The story of Peter and Jesus breaks my heart and gives me hope. Peter, like a lot of church kids, was full of promise. Jesus spoke a prophetic word over him, proclaiming that he would become a fisher of men. Peter had several other spiritual high points. When asked who he thought Jesus was, he nailed it: “Thou art the Christ, the Son of the living God!” Jesus then told Peter he was blessed because the Father had revealed this to him and that upon this confession, he would build His church.
Peter, along with James and John, were on the mountain when Jesus was transfigured into a glorious vision of the triumphant Christ. Peter saw Jesus talking to Moses and Elijah. He knew what it was like to be in the inner circle and to be intimate with God.
These promises and blessings make Peter’s denial of Jesus all the more heartbreaking. He betrayed Jesus with eyes wide-open. He had seen the glory of Jesus, and the Father had blessed him with a revelation of Jesus as the Christ—the Messiah. After Jesus’ arrest, Peter denied Jesus three times.
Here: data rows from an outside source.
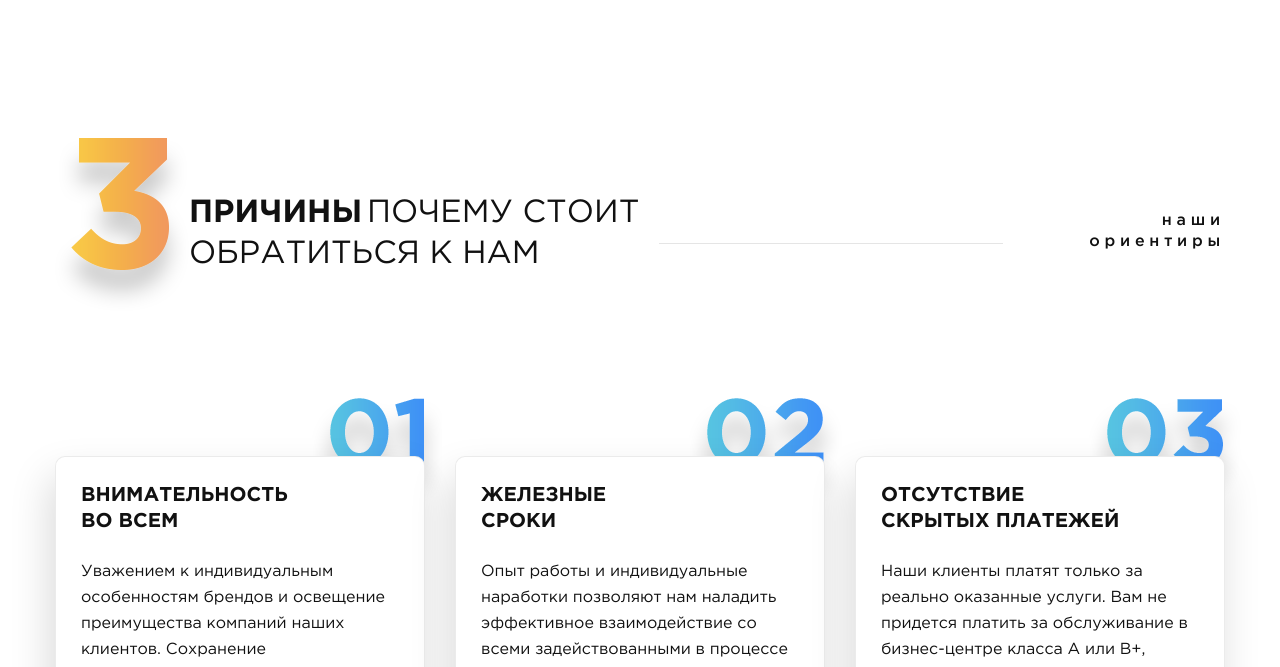
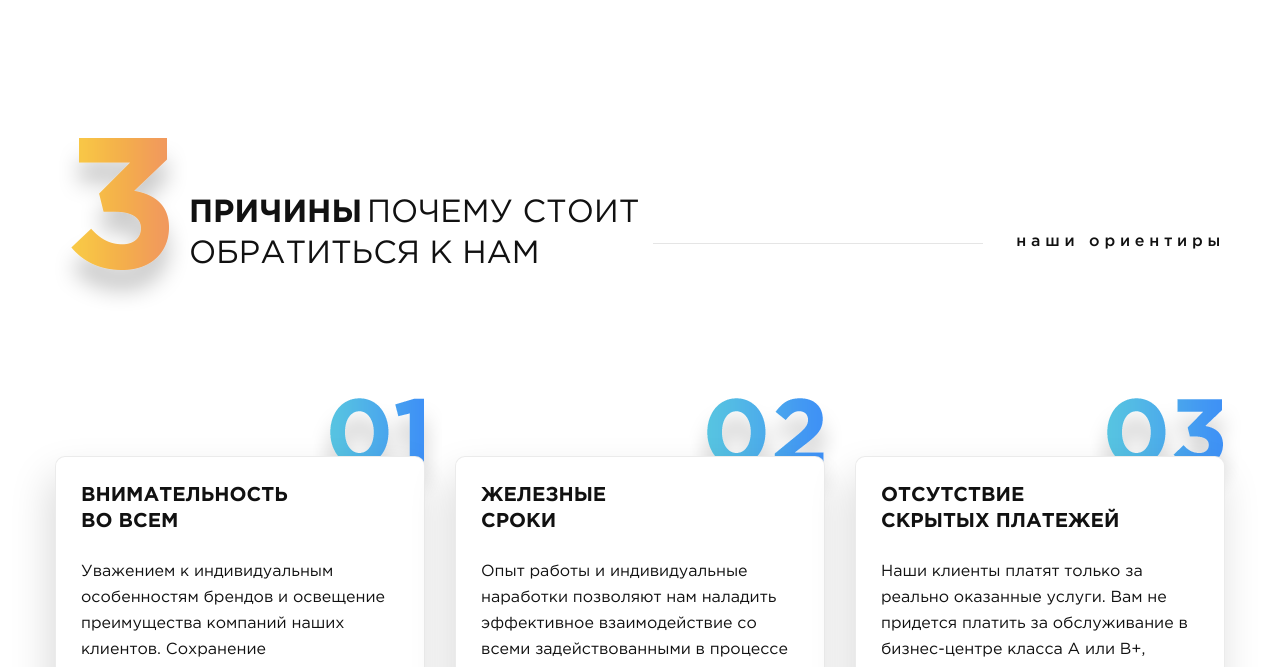
Before and after one commit to 1BlackSmith/digitalrift.github.io, a plain HTML site: page index.html in a window 1280 px wide. Shown: the part 890-1557 px from the top of the page. Drawn offline with Linux system fonts and the light colour scheme.

Commit message:
Patch v1.0.1
Поправлен косяк в титулах разделов

```diff
--- a/assets/styles/sass/basic.scss
+++ b/assets/styles/sass/basic.scss
@@ -44,14 +44,14 @@
 		&-line {
 			margin-right: 15px;
 			margin-bottom: 2rem;
-			width: 30%;
+			width: 29%;
 			height: 1px;
 			background-color: rgba(0,0,0,.1);
 		}
 
 		&-caption {
 			margin-bottom: 1.5rem;
-			width: 18%;
+			width: 20%;
 			font-family: 'Gotham Pro Medium';
 			line-height: 1.3125em;
 			letter-spacing: .3em;
```
Also changed, not shown: assets/styles/css/app.css.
Throughout Scripture saying something three times proves you really mean it and will stand by what you say. Peter’s denials were not a slip of the tongue.
As a church kid and preacher’s kid, I get this. When I chose to sin, it was deliberate—and in the face of God. And like Peter, I was without excuse. My mother and father were the real deal—not perfect, but genuine Christians who lived out the Word of God daily. In them, I found no hypocrisy or meanness to fuel my rebellion. Even worse, for my rebellion at least, I had often experienced the touch and presence of God—holy stuff I could not explain away. Like Peter, I was without excuse when I chose my sin over Jesus.
After he denied Christ the third time, Peter, we are told, went out and wept bitterly. No self-deception or rationalizations could protect Peter’s heart from what he had done. Peter had not only denied who Jesus was, he had denied who he was. To deny Jesus is to deny our true selves—the person God has created and called us to be.
The story of Peter doesn’t end here. In the last chapter of John, we have a story of the resurrected Christ appearing on the shore of Galilee. He once again directs Peter and the other disciples where to cast their nets. They had been fishing all night and caught nothing, but assuming this guy on the shore could see what they couldn’t, they cast their nets one more time. The catch is huge, and Peter knows it is Jesus.
I am sure that there is a danger in reading to much into the disciples fishing all night and getting nothing. But their empty nets speak of the emptiness of life apart from Christ and a life that forsakes God’s call upon our lives. They really were meant to be fishing for men. Only Jesus fills our nets.
When Peter realizes it is Jesus, he throws himself into the sea and makes his way to the shore. He left it to the other disciples to bring in the fish. For those who have denied Jesus and are filled with failure, regret, and shame, the only answer is to throw yourself at Jesus. Peter, once again, left his nets for Jesus. But he also left behind his shame and overwhelming sense of disqualification. The pride that made him boast that he would never deny Jesus was gone. So was the shame of having denied him. He also had left behind all concerns about what the other disciples thought of him—the one that had denied Christ so openly. Only Jesus mattered.
After fixing breakfast for the disciples, Jesus turns to Peter and asks him three time, “Do you love me?” Three times, the same number of times he denied Jesus, Peter declares, “Yes Lord; you know I love you.” Peter was right. He stood before the Son of God who knew his heart. Perhaps Jesus asked the question partly so that Peter would recognize how deeply he loved Jesus.
I am certainly not saying our wild love of Jesus saves us. Our love is only a response to God’s. We are saved by the free gift of salvation. I do believe, however, that a wild throw-yourself-in-the-sea love for Jesus is the best way for the wayward church kid to find his way out of shame and empty nets.
After each of Peter’s declarations of love, Jesus tells Peter to feed or shepherd His sheep. This command was Jesus’ gentle way of restoring Peter to himself and his true calling. It was an invitation for Peter to come home and to be himself.
Almost 29 years ago, a nurse at the San Bernardino County Hospital put a little boy in my arms. He was the baby God had clearly led Teckla and I to adopt. When he opened his eyes, I said to my son, Peter, “Feed my sheep.”